**WHAT IS BEING ASKED**
Omit images. Retype all entries verbatim.

**DATA TO EXAMINE**
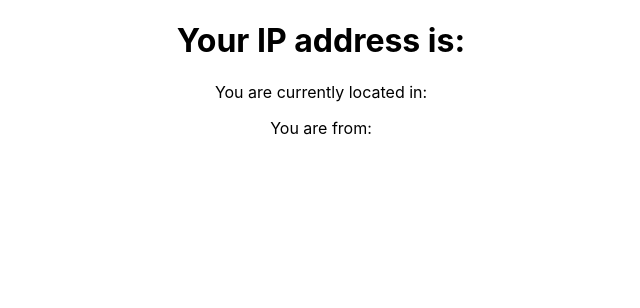
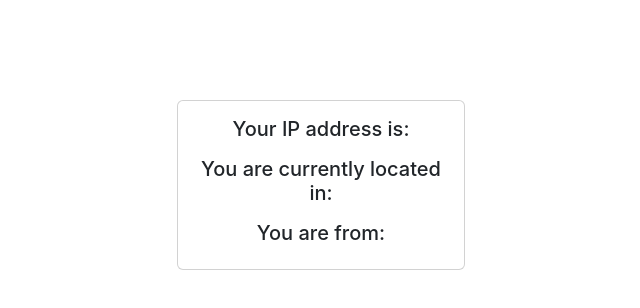
Before and after one commit to Jkumar0208/what_is_my_ip, a React (Create React App) app: page / in a window 1280 px wide. Shown: the top 308 px of the page, without its empty margins (319-959 px from the left). Built offline with nearby package versions, Linux system fonts and the light colour scheme; no server answers.

Commit message:
create a card and send the data to card component via props.

```diff
--- a/public/index.html
+++ b/public/index.html
@@ -1,14 +1,12 @@
 <!DOCTYPE html>
 <html lang="en">
+
 <head>
   <meta charset="utf-8" />
   <link rel="icon" href="%PUBLIC_URL%/favicon.ico" />
   <meta name="viewport" content="width=device-width, initial-scale=1" />
   <meta name="theme-color" content="#000000" />
-    <meta
-      name="description"
-      content="Web site created using create-react-app"
-    />
+  <meta name="description" content="Web site created using create-react-app" />
   <link rel="apple-touch-icon" href="%PUBLIC_URL%/logo192.png" />
   <!--
       manifest.json provides metadata used when your web app is installed on a
@@ -24,8 +22,12 @@
       work correctly both with client-side routing and a non-root public URL.
       Learn how to configure a non-root public URL by running `npm run build`.
     -->
-    <title>React App</title>
+  <title>What is my IP</title>
+  <!--Bootstrap CSS link-->
+  <link href="https://cdn.jsdelivr.net/npm/bootstrap@5.3.0-alpha1/dist/css/bootstrap.min.css" rel="stylesheet"
+    integrity="sha384-GLhlTQ8iRABdZLl6O3oVMWSktQOp6b7In1Zl3/Jr59b6EGGoI1aFkw7cmDA6j6gD" crossorigin="anonymous">
 </head>
+
 <body>
   <noscript>You need to enable JavaScript to run this app.</noscript>
   <div id="root"></div>
@@ -39,5 +41,10 @@
       To begin the development, run `npm start` or `yarn start`.
       To create a production bundle, use `npm run build` or `yarn build`.
     -->
+  <!--Bootstrap Javascript link-->
+  <script src="https://cdn.jsdelivr.net/npm/bootstrap@5.3.0-alpha1/dist/js/bootstrap.bundle.min.js"
+    integrity="sha384-w76AqPfDkMBDXo30jS1Sgez6pr3x5MlQ1ZAGC+nuZB+EYdgRZgiwxhTBTkF7CXvN"
+    crossorigin="anonymous"></script>
 </body>
+
 </html>
--- a/src/App.css
+++ b/src/App.css
@@ -1,38 +1,3 @@
 .App {
   text-align: center;
 }
-
-.App-logo {
-  height: 40vmin;
-  pointer-events: none;
-}
-
-@media (prefers-reduced-motion: no-preference) {
-  .App-logo {
-    animation: App-logo-spin infinite 20s linear;
-  }
-}
-
-.App-header {
-  background-color: #282c34;
-  min-height: 100vh;
-  display: flex;
-  flex-direction: column;
-  align-items: center;
-  justify-content: center;
-  font-size: calc(10px + 2vmin);
-  color: white;
-}
-
-.App-link {
-  color: #61dafb;
-}
-
-@keyframes App-logo-spin {
-  from {
-    transform: rotate(0deg);
-  }
-  to {
-    transform: rotate(360deg);
-  }
-}
--- a/src/App.js
+++ b/src/App.js
@@ -1,6 +1,7 @@
-import { Fragment, useEffect, useState } from 'react';
+import { useEffect, useState } from 'react';
 import axios from 'axios';
-import './App.css';
+import "./styles.css";
+import Card from "./Card.js";
 
 function App() {
 
@@ -27,14 +28,9 @@ function App() {
 
 
   return (
-    <div className="App">
+    <div className="center">
 
-      <Fragment>
-        <h1>Your IP address is: {location.ip}</h1>
-        <p>You are currently located in: {location.region} </p>
-        <p>You are from: {location.country}</p>
-      </Fragment>
-
+      <Card ipAddress={location.ip} country={location.country} region={location.region} />
 
     </div>
   );
--- /dev/null
+++ b/src/Card.js
@@ -0,0 +1,20 @@
+
+
+function Card(props) {
+    return (
+        <div>
+            <div className="card text-center mb-3" style={{ width: "18rem" }}>
+                <div className="card-body">
+                    <h5 className="card-title">Your IP address is:</h5>
+                    <p className="card-text">{props.ipAddress}</p>
+                    <h5 className="card-title">You are currently located in:</h5>
+                    <p className="card-text">{props.region}</p>
+                    <h5 className="card-title">You are from:</h5>
+                    <p className="card-text">{props.country}</p>
+                </div>
+            </div>
+        </div>
+    );
+}
+
+export default Card;
--- /dev/null
+++ b/src/styles.css
@@ -0,0 +1,5 @@
+.center {
+    display: flex;
+    justify-content: center;
+    margin-top: 100px;
+}
```
Lines whose indentation alone changed are shown as unchanged.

**TASK SOLUTION**
Before and after one commit to Jkumar0208/what_is_my_ip, a React (Create React App) app: page / in a window 1280 px wide. Shown: the top 308 px of the page, without its empty margins (319-959 px from the left). Built offline with nearby package versions, Linux system fonts and the light colour scheme; no server answers.

Commit message:
create a card and send the data to card component via props.

```diff
--- a/public/index.html
+++ b/public/index.html
@@ -1,14 +1,12 @@
 <!DOCTYPE html>
 <html lang="en">
+
 <head>
   <meta charset="utf-8" />
   <link rel="icon" href="%PUBLIC_URL%/favicon.ico" />
   <meta name="viewport" content="width=device-width, initial-scale=1" />
   <meta name="theme-color" content="#000000" />
-    <meta
-      name="description"
-      content="Web site created using create-react-app"
-    />
+  <meta name="description" content="Web site created using create-react-app" />
   <link rel="apple-touch-icon" href="%PUBLIC_URL%/logo192.png" />
   <!--
       manifest.json provides metadata used when your web app is installed on a
@@ -24,8 +22,12 @@
       work correctly both with client-side routing and a non-root public URL.
       Learn how to configure a non-root public URL by running `npm run build`.
     -->
-    <title>React App</title>
+  <title>What is my IP</title>
+  <!--Bootstrap CSS link-->
+  <link href="https://cdn.jsdelivr.net/npm/bootstrap@5.3.0-alpha1/dist/css/bootstrap.min.css" rel="stylesheet"
+    integrity="sha384-GLhlTQ8iRABdZLl6O3oVMWSktQOp6b7In1Zl3/Jr59b6EGGoI1aFkw7cmDA6j6gD" crossorigin="anonymous">
 </head>
+
 <body>
   <noscript>You need to enable JavaScript to run this app.</noscript>
   <div id="root"></div>
@@ -39,5 +41,10 @@
       To begin the development, run `npm start` or `yarn start`.
       To create a production bundle, use `npm run build` or `yarn build`.
     -->
+  <!--Bootstrap Javascript link-->
+  <script src="https://cdn.jsdelivr.net/npm/bootstrap@5.3.0-alpha1/dist/js/bootstrap.bundle.min.js"
+    integrity="sha384-w76AqPfDkMBDXo30jS1Sgez6pr3x5MlQ1ZAGC+nuZB+EYdgRZgiwxhTBTkF7CXvN"
+    crossorigin="anonymous"></script>
 </body>
+
 </html>
--- a/src/App.css
+++ b/src/App.css
@@ -1,38 +1,3 @@
 .App {
   text-align: center;
 }
-
-.App-logo {
-  height: 40vmin;
-  pointer-events: none;
-}
-
-@media (prefers-reduced-motion: no-preference) {
-  .App-logo {
-    animation: App-logo-spin infinite 20s linear;
-  }
-}
-
-.App-header {
-  background-color: #282c34;
-  min-height: 100vh;
-  display: flex;
-  flex-direction: column;
-  align-items: center;
-  justify-content: center;
-  font-size: calc(10px + 2vmin);
-  color: white;
-}
-
-.App-link {
-  color: #61dafb;
-}
-
-@keyframes App-logo-spin {
-  from {
-    transform: rotate(0deg);
-  }
-  to {
-    transform: rotate(360deg);
-  }
-}
--- a/src/App.js
+++ b/src/App.js
@@ -1,6 +1,7 @@
-import { Fragment, useEffect, useState } from 'react';
+import { useEffect, useState } from 'react';
 import axios from 'axios';
-import './App.css';
+import "./styles.css";
+import Card from "./Card.js";
 
 function App() {
 
@@ -27,14 +28,9 @@ function App() {
 
 
   return (
-    <div className="App">
+    <div className="center">
 
-      <Fragment>
-        <h1>Your IP address is: {location.ip}</h1>
-        <p>You are currently located in: {location.region} </p>
-        <p>You are from: {location.country}</p>
-      </Fragment>
-
+      <Card ipAddress={location.ip} country={location.country} region={location.region} />
 
     </div>
   );
--- /dev/null
+++ b/src/Card.js
@@ -0,0 +1,20 @@
+
+
+function Card(props) {
+    return (
+        <div>
+            <div className="card text-center mb-3" style={{ width: "18rem" }}>
+                <div className="card-body">
+                    <h5 className="card-title">Your IP address is:</h5>
+                    <p className="card-text">{props.ipAddress}</p>
+                    <h5 className="card-title">You are currently located in:</h5>
+                    <p className="card-text">{props.region}</p>
+                    <h5 className="card-title">You are from:</h5>
+                    <p className="card-text">{props.country}</p>
+                </div>
+            </div>
+        </div>
+    );
+}
+
+export default Card;
--- /dev/null
+++ b/src/styles.css
@@ -0,0 +1,5 @@
+.center {
+    display: flex;
+    justify-content: center;
+    margin-top: 100px;
+}
```
Lines whose indentation alone changed are shown as unchanged.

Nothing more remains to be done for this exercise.